"Charles Woodson has been dominating this game on the cornerback position for a long time," Newton said. "I have so much respect for him and a lot of players on that defense. Those guys are sound at what they do and are coachable. They know what they have to do. They understand the game. They understand the down and distance. It's hard to beat that when you make a mistake because you know they will capitalize on that."
A stout performance by the Panthers defense, thought, yielded only a Mason Crosby 37-yard field goal, which increased Green Bay's lead to four.
Yet another hopeful Panthers scoring attempt on the next drive was cut short too soon. After a 10-yard completion to DeAngelo Williams on the next drive, Newton threw a pass to Smith, who ran 25 yards.
Before going out of bounds on the right side of the field though, Smith moved the football from his left to right hand and fumbled the football trying to extend for a few extra yards.
The fumble was recovered by Woodson for his third takeaway of the game. Woodson also had five tackles in Sunday's game.
Once again though, Carolina's defense held and Crosby kicked a 19-yard field goal. After scoring the game's first 13 points, Carolina gave up 20 unanswered points to the Packers.
"When you have a team down, you have to keep them down," Newton said. "You can't just keep them in the game. When we have opportunities to score, we have to put seven points on the board because it's only a matter of time until any good team is going to react."
The confidence Newton built in the game's opening moments continued to shatter. A pass play to Legedu Naanee on third down and 10 went over the receiver's head and was picked off by Morgan Burnett, Newton's third thrown interception. The turnover surrendered a third-straight field goal by Crosby, this time from 34 yards out.
The Panthers needed a touchdown, but a 13-play, 77-yard drive stalled within the five-yard line. Carolina had to settle for a 21-yard field goal from Mare to keep them within a score of the lead, 23-16.

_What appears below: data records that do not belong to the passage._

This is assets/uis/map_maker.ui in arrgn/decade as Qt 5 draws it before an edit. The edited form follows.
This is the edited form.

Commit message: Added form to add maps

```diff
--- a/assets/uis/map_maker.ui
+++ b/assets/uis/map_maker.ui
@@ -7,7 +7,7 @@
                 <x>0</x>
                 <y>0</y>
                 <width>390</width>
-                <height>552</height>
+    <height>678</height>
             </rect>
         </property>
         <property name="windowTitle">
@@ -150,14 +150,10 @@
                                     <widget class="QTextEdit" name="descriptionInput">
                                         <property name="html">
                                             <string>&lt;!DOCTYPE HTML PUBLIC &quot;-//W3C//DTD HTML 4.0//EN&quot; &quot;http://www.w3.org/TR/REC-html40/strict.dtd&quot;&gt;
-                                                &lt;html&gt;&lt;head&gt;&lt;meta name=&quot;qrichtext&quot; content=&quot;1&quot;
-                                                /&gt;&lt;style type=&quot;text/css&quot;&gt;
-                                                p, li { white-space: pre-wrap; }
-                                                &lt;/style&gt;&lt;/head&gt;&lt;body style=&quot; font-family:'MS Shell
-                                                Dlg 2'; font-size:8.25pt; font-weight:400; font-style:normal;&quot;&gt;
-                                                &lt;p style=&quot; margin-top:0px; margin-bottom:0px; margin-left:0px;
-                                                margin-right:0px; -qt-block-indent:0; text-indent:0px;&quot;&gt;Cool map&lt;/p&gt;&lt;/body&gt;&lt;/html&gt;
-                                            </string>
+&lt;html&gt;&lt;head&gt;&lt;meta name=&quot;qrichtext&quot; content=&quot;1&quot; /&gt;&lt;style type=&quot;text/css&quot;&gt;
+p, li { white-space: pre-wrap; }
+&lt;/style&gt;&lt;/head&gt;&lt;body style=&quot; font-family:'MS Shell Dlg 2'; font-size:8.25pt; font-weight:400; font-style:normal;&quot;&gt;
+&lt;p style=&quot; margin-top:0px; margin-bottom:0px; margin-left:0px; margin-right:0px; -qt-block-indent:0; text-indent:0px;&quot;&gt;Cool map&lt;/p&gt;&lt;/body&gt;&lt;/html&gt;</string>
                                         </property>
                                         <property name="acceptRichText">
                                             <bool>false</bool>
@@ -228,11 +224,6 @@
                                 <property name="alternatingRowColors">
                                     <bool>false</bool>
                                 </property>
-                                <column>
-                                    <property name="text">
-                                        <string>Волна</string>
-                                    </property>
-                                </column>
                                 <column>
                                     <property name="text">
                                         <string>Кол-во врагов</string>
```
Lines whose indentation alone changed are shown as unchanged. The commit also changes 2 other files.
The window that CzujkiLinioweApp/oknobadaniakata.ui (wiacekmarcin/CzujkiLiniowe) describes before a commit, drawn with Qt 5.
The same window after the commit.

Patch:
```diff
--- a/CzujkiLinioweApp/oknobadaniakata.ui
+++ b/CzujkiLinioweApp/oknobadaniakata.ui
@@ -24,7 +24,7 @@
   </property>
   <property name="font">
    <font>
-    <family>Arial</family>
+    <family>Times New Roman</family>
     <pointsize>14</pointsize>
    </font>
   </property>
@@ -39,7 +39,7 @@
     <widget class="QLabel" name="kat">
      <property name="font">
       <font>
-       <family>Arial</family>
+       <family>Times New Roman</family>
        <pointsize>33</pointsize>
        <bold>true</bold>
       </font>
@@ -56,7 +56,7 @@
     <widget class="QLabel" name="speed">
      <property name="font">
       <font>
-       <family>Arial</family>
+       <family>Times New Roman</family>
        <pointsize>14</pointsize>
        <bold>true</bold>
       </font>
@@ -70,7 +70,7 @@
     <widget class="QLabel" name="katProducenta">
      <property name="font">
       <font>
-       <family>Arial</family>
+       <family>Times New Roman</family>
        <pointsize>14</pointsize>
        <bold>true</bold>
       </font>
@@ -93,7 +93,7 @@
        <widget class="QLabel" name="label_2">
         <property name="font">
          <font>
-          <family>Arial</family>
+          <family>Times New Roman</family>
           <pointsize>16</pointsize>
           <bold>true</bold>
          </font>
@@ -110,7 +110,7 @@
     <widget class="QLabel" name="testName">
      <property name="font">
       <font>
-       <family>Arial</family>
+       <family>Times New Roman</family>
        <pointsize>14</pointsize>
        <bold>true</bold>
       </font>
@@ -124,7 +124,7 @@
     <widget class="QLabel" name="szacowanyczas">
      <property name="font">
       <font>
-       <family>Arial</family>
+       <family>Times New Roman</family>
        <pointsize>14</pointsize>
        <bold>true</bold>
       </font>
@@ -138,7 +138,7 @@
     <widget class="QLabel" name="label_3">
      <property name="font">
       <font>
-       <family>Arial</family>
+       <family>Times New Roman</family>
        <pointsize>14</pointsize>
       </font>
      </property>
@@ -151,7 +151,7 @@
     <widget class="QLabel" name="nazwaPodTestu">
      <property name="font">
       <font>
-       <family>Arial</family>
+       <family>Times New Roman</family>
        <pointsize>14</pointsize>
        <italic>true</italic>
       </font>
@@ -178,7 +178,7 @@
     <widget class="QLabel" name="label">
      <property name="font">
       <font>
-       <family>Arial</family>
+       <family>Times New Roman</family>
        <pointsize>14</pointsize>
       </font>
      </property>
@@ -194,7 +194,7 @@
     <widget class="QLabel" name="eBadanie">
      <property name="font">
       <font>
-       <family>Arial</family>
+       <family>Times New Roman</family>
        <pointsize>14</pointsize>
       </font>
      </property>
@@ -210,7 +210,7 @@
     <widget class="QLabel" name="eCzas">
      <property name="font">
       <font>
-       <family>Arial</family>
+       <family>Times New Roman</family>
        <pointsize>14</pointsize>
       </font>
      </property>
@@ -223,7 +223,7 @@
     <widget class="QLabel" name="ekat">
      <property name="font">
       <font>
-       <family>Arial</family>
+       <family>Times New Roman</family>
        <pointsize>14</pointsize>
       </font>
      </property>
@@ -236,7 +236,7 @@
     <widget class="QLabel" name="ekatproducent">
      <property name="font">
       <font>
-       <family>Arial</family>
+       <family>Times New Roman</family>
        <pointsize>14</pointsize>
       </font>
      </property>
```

Not giving their opponents a chance to tie, the Packers sealed the game on the next drive with a 84-yard pass from Rodgers to receiver Jordy Nelson that took two plays, 96 yards and 55 seconds.
Following a long 62-yard reception by Smith, Newton scored six plays later on a four-yard run with 1:37 remaining. Smith finished with a team-high 156 receiving yards on six catches.
The Packers recovered an ensuing onside kick, Rodgers knelt down and ran out the remaining 26 seconds on the clock.
Rivera is excited with what he's seeing from his team in his first year as coach, but realizes where they went wrong against Green Bay.
"We are converting and making plays down the field," Rivera said. "It's just a matter of time. The most disappointing thing is we had an opportunity to win the football game. Our guys gave us a chance. At the same time, we took away that chance."
Understanding his bad choices, Newton said he'll improve upon the gaffes he made in Sunday's contest.
"The more I see it, the more I know it's not college anymore," Newton said. "There aren't any gimmicks in this league, especially against a good football team. We played an excellent team in the Packers and they capitalize on each and every one of your mistakes."
The Panthers will try to rebound Sunday when they welcome the Jacksonville Jaguars (1-1) to Bank of America Stadium. The Jaguars are coming off of a 32-3 loss to the New York Jets. Kickoff is set for 1 p.m. The game will be televised on CBS.View more articles in: